Innovate or be history

Innovate or be history

Linda Pollard, chairman of Leeds Teaching Hospitals NHS Trust, tells BQ editor Mike Hughes about the importance of innovation.

Linda Pollard’s job at the head of the LTH NHS trust makes her responsible for a £1bn turnover and about 14,000 staff. “Innovation is totally essential,” she says. “We are lucky at Leeds that we are a major research centre, nationally and internationally and it is clear to me that research and innovation have to be at the forefront of everything we do.

“We are working on so many specialisms here, from hand replacement to organ research – there are dozens of pieces of work going on all over the place and without it you are doomed.” That volume of work will soon be added to if a bid is successful with Sheffield to be the Genomics centre for the North, focusing attention and funding on cutting edge DNA research and mapping.

“That’s the latest thing, but behind that is research, research, innovation, innovation. And if you take your eye off the ball you will be history in a very short space of time. That refreshing thinking needs to be pressed home at the highest level, so Leeds is very fortunate to have Linda Pollard at the top of its tree. She has a vision of how hospitals should be run and it is a perfect fit for this age of high technology and bright ideas – and has found the ideal home in a region rich with innovation that has earned it a global reputation.

“It has to be part of what you genuinely believe in as an organisation and it has to form an enormous part of your strategy, which is what it does at Leeds. If you don’t support it and don’t support the people working in collaborations all over the world, you get left behind and lose those people.

“I want them in Leeds and need them in Leeds and I particularly want them to teach in Leeds so we can bring through the next generation who are inspired by them and want to do their own creativity.”

Keen to set an example, Linda admits to ‘running on a prototype’ herself, having had an outside knee joint fitted a few years ago and adds ‘this sort of thing goes on all the time’.

“I was asked if I would be up for a prototype and said ‘of course, anything is better than what I have’. You have confidence in your clinician – otherwise you shouldn’t be there in the first place.
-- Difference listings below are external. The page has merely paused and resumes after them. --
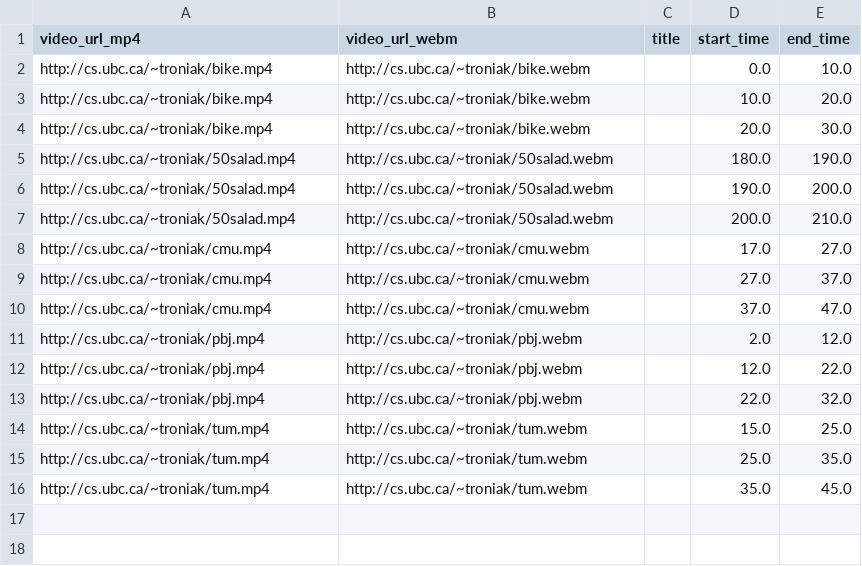
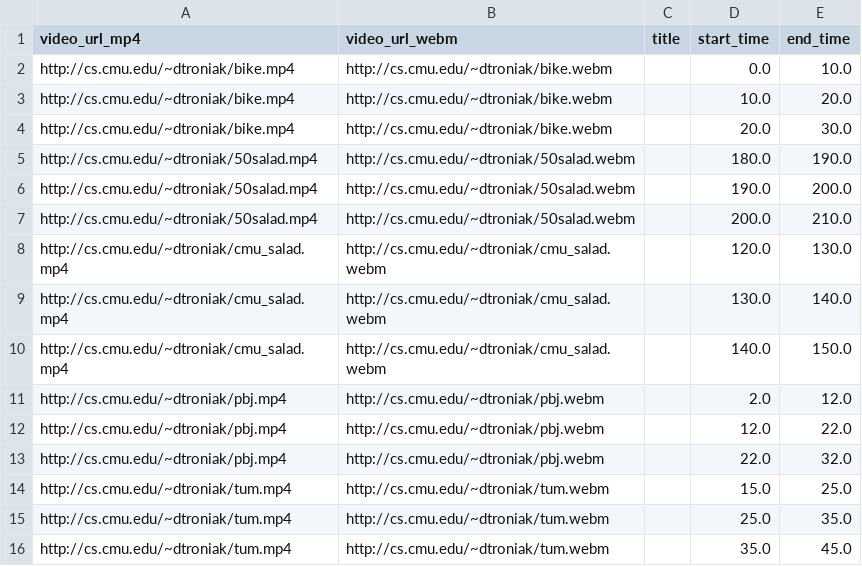
Before and after one commit to troniak/HHM-OCTAB, a CSV file: mturk/input/5at5_10.csv, drawn as a sheet.

```diff
--- a/mturk/input/5at5_10.csv
+++ b/mturk/input/5at5_10.csv
@@ -1,16 +1,16 @@
 video_url_mp4,video_url_webm,title,start_time,end_time
-http://cs.ubc.ca/~troniak/bike.mp4,http://cs.ubc.ca/~troniak/bike.webm,,0.0,10.0
-http://cs.ubc.ca/~troniak/bike.mp4,http://cs.ubc.ca/~troniak/bike.webm,,10.0,20.0
-http://cs.ubc.ca/~troniak/bike.mp4,http://cs.ubc.ca/~troniak/bike.webm,,20.0,30.0
-http://cs.ubc.ca/~troniak/50salad.mp4,http://cs.ubc.ca/~troniak/50salad.webm,,180.0,190.0
-http://cs.ubc.ca/~troniak/50salad.mp4,http://cs.ubc.ca/~troniak/50salad.webm,,190.0,200.0
-http://cs.ubc.ca/~troniak/50salad.mp4,http://cs.ubc.ca/~troniak/50salad.webm,,200.0,210.0
-http://cs.ubc.ca/~troniak/cmu.mp4,http://cs.ubc.ca/~troniak/cmu.webm,,17.0,27.0
-http://cs.ubc.ca/~troniak/cmu.mp4,http://cs.ubc.ca/~troniak/cmu.webm,,27.0,37.0
-http://cs.ubc.ca/~troniak/cmu.mp4,http://cs.ubc.ca/~troniak/cmu.webm,,37.0,47.0
-http://cs.ubc.ca/~troniak/pbj.mp4,http://cs.ubc.ca/~troniak/pbj.webm,,2.0,12.0
-http://cs.ubc.ca/~troniak/pbj.mp4,http://cs.ubc.ca/~troniak/pbj.webm,,12.0,22.0
-http://cs.ubc.ca/~troniak/pbj.mp4,http://cs.ubc.ca/~troniak/pbj.webm,,22.0,32.0
-http://cs.ubc.ca/~troniak/tum.mp4,http://cs.ubc.ca/~troniak/tum.webm,,15.0,25.0
-http://cs.ubc.ca/~troniak/tum.mp4,http://cs.ubc.ca/~troniak/tum.webm,,25.0,35.0
-http://cs.ubc.ca/~troniak/tum.mp4,http://cs.ubc.ca/~troniak/tum.webm,,35.0,45.0
+http://cs.cmu.edu/~dtroniak/bike.mp4,http://cs.cmu.edu/~dtroniak/bike.webm,,0.0,10.0
+http://cs.cmu.edu/~dtroniak/bike.mp4,http://cs.cmu.edu/~dtroniak/bike.webm,,10.0,20.0
+http://cs.cmu.edu/~dtroniak/bike.mp4,http://cs.cmu.edu/~dtroniak/bike.webm,,20.0,30.0
+http://cs.cmu.edu/~dtroniak/50salad.mp4,http://cs.cmu.edu/~dtroniak/50salad.webm,,180.0,190.0
+http://cs.cmu.edu/~dtroniak/50salad.mp4,http://cs.cmu.edu/~dtroniak/50salad.webm,,190.0,200.0
+http://cs.cmu.edu/~dtroniak/50salad.mp4,http://cs.cmu.edu/~dtroniak/50salad.webm,,200.0,210.0
+http://cs.cmu.edu/~dtroniak/cmu_salad.mp4,http://cs.cmu.edu/~dtroniak/cmu_salad.webm,,120.0,130.0
+http://cs.cmu.edu/~dtroniak/cmu_salad.mp4,http://cs.cmu.edu/~dtroniak/cmu_salad.webm,,130.0,140.0
+http://cs.cmu.edu/~dtroniak/cmu_salad.mp4,http://cs.cmu.edu/~dtroniak/cmu_salad.webm,,140.0,150.0
+http://cs.cmu.edu/~dtroniak/pbj.mp4,http://cs.cmu.edu/~dtroniak/pbj.webm,,2.0,12.0
+http://cs.cmu.edu/~dtroniak/pbj.mp4,http://cs.cmu.edu/~dtroniak/pbj.webm,,12.0,22.0
+http://cs.cmu.edu/~dtroniak/pbj.mp4,http://cs.cmu.edu/~dtroniak/pbj.webm,,22.0,32.0
+http://cs.cmu.edu/~dtroniak/tum.mp4,http://cs.cmu.edu/~dtroniak/tum.webm,,15.0,25.0
+http://cs.cmu.edu/~dtroniak/tum.mp4,http://cs.cmu.edu/~dtroniak/tum.webm,,25.0,35.0
+http://cs.cmu.edu/~dtroniak/tum.mp4,http://cs.cmu.edu/~dtroniak/tum.webm,,35.0,45.0
```
Also changed, not shown: mturk/input/5at5.csv, mturk/input/5at5_2.csv, 17 other files.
“It is all about how they talk you through the benefits. You should have a degree of apprehension about any intervention because your body can react in certain ways. But if you understand you go into it with your eyes open. There is something new every day in this arena. Medtech in our part of the world is fantastic and you have to take the benefits of that. We have people on our doorstep doing this work who couldn’t do it without access to the people we employ and vice versa.

We have to keep pushing the boundaries. You would be very foolish as an organisation not to take it seriously and sell it to the population, and also to the staff, because they love success and working as part of a clinician’s team. It is a real morale booster.”

The trust has developed a strong relationship between the Leeds Cancer Centre and cancer services provided in Malta, including the training of two separate groups of medical physicist students, and a contract commissioning two new Linear Particle Accelerator (Linac) machines for treating cancer with radiation.

LTH has also delivered oncology nurse training in Malta and Leeds, which, in turn, follows on from an agreement with the King Hussein Cancer Centre in Amman for training and collaboration in Jordan and Leeds.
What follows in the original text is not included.